Gang Warfare is an absorbing read, perhaps more so because St. John’s story includes all of us: we’ve all been children or are at this time, and most of us have learned or are learning about the war years. Children might find some respite from the grind of daily misunderstandings and the tale takes grown-ups back in time, perhaps recalling when they didn’t have the words they needed and experienced injustice because of that.
But it is also a lively story filled with the magnificence of childhood and its attendant activities, performed in war as well as peacetime, many illustrated in colorful pictures (some superimposed on photos) with a delightful childlike vision. Adding that view to the evacuee’s tale brings even more dimension to it as we come to understand, really, it is our story as well.
I can hardly recommend Gang Warfare enough, except perhaps to say that although it is a standalone in the Gang series, the others must certainly be experienced as well. Peter St. John had created a tale for all people, of all people, absolutely not to be missed.
About the author…
Peter St John was born in London. The orphanage where he lived was destroyed in 1940 by Hitler’s blitz. He was evacuated from the ruins to the countryside.
“Grammar” school was “Granpa” school: young men at battle replaced by oldies. As an eager Air Force pilot, Peter navigated the winds, envied the birds, and learned the “arts” of war.
Back in Civvy street, Peter discovered marriage, fatherhood and Australia. He studied engineering and put letters after his name.
Aimed for the moon at Woomera, but hit the rusty desert instead. Then came Sputnik, and the Cold War space-race. Peter rocketed to lend a hand in Europe, and discovered Paris, languages, and ELDO (the long-defunct European Launcher Development Organisation). An office on three continents; one in sweltering French Guyana. Who’d volunteer for Devil’s Island except to rocket into space? But Europe’s leap to orbit was crippled by political irresolution (subsequently re-activated as the European Space Agency).
So back to Australia where Peter now daily took “the liberty boat from shore” to reach the Navy’s concrete HQ “ship” in Canberra.

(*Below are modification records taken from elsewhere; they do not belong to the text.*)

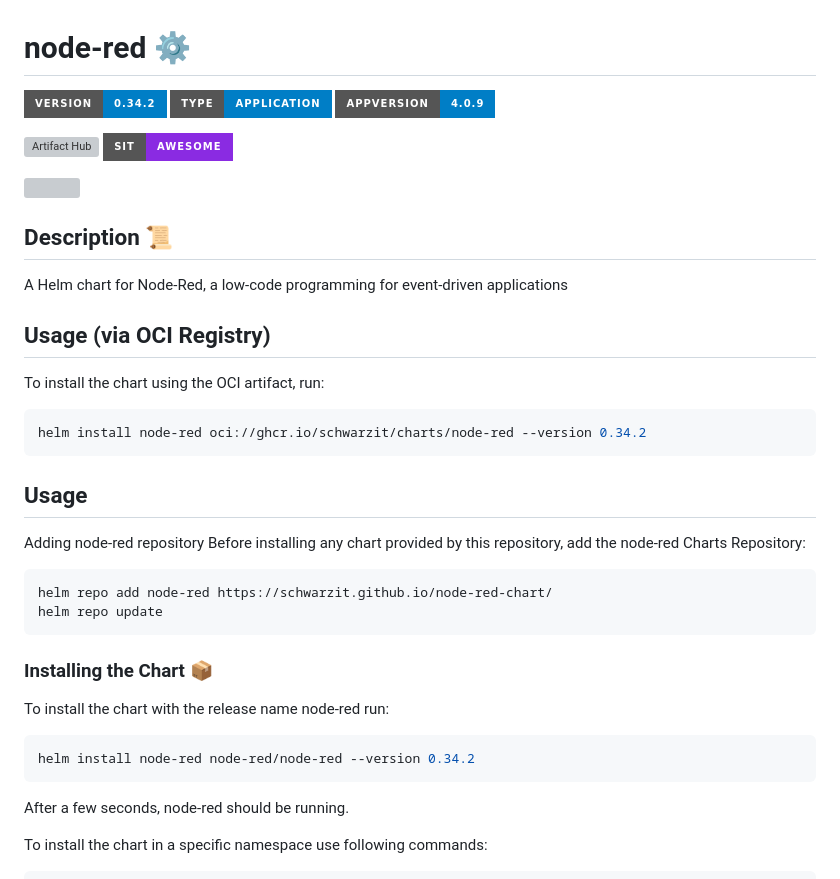
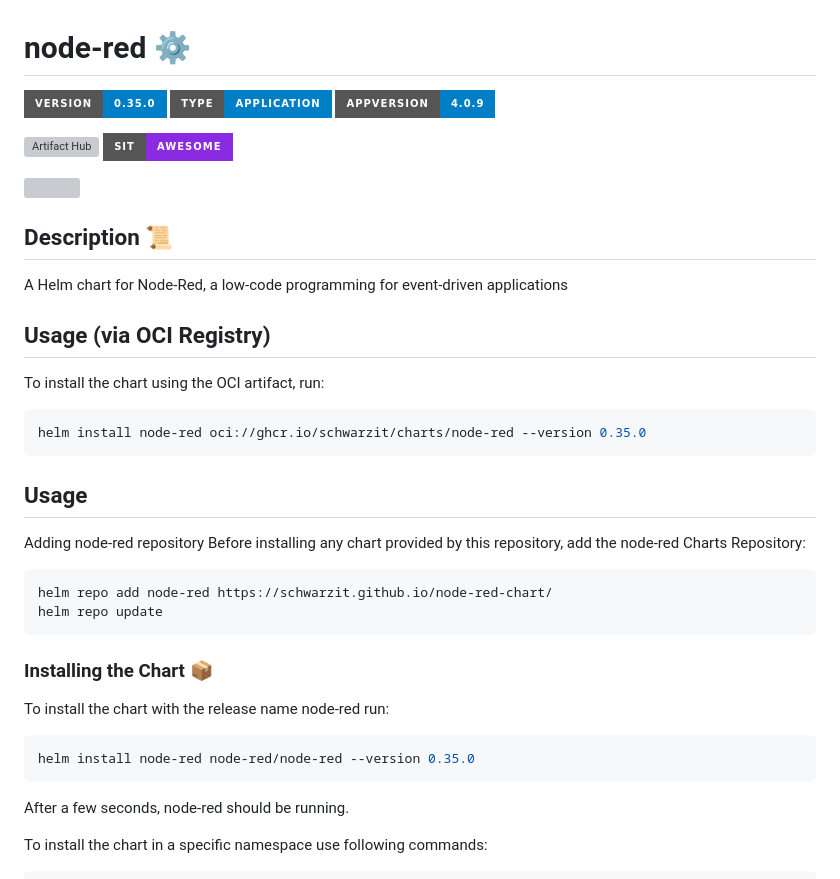
Before and after one commit to SchwarzIT/node-red-chart, a Markdown page: charts/node-red/README.md, the part around one of its changes. GitHub-like rendering; badges without logos; grey boxes are pictures that could not be loaded.

Commit message:
Update documentation via helm-docs
Signed-off-by: github-actions[bot] <41898282+github-actions[bot]@users.noreply.github.com>

````diff
--- a/charts/node-red/README.md
+++ b/charts/node-red/README.md
@@ -1,6 +1,6 @@
 # node-red ⚙
 
-![Version: 0.34.2](https://img.shields.io/badge/Version-0.34.2-informational?style=for-the-badge) ![Type: application](https://img.shields.io/badge/Type-application-informational?style=for-the-badge) ![AppVersion: 4.0.9](https://img.shields.io/badge/AppVersion-4.0.9-informational?style=for-the-badge)
+![Version: 0.35.0](https://img.shields.io/badge/Version-0.35.0-informational?style=for-the-badge) ![Type: application](https://img.shields.io/badge/Type-application-informational?style=for-the-badge) ![AppVersion: 4.0.9](https://img.shields.io/badge/AppVersion-4.0.9-informational?style=for-the-badge)
 
 [![Artifact Hub](https://img.shields.io/endpoint?url=https://artifacthub.io/badge/repository/node-red&style=for-the-badge)](https://artifacthub.io/packages/search?repo=node-red)
 [![SIT](https://img.shields.io/badge/SIT-awesome-blueviolet.svg?style=for-the-badge)](https://jobs.schwarz)
@@ -16,7 +16,7 @@ A Helm chart for Node-Red, a low-code programming for event-driven applications
 To install the chart using the OCI artifact, run:
 
 ```bash
-helm install node-red oci://ghcr.io/schwarzit/charts/node-red --version 0.34.2
+helm install node-red oci://ghcr.io/schwarzit/charts/node-red --version 0.35.0
 ```
 
 ## Usage
@@ -32,7 +32,7 @@ helm repo update
 To install the chart with the release name node-red run:
 
 ```bash
-helm install node-red node-red/node-red --version 0.34.2
+helm install node-red node-red/node-red --version 0.35.0
 ```
 
 After a few seconds, node-red should be running.
````
Also changed, not shown: other parts of charts/node-red/README.md (+2 -1 lines).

But the project for which he strove never saw the sea. His ship was again scuttled by politics. Disgruntled and unemployed, Peter set off for Parliament House, where he was offered a job helping senators peer critically over government’s shoulder, and bring Parliament’s Standing Committees to the people. And then the PM asked him to join his staff!
But soon the Inter-Parliamentary Union in Geneva called, requesting participation in strengthening parliamentary democracy around the world. Six challenging years for Peter…
And so to fiction, with his first novel published in 2007. This has been followed by eight more.
Peter lives in France where he is active in the promotion of creative activities. He has a son, two grandsons, a great-grandson and a great-granddaughter.
You can follow and learn more about author Peter St. John and his work at his website, Facebook, Twitter, and Goodreads. Gang Warfare may be purchased at Amazon, Amazon UK, Wordery, Book Depository and Silverwood Books.
On Monday August 8, the seventh book in the Gang series, Gang America, is scheduled for release. Be sure to check out this and the rest of Peter St. John’s fabulous-looking books at Amazon and elsewhere!
All images courtesy Peter St. John
The blogger was provided a complementary copy of Gang Warfare: As War Clouds Tower Sweets Turn Sour in exchange for an honest review.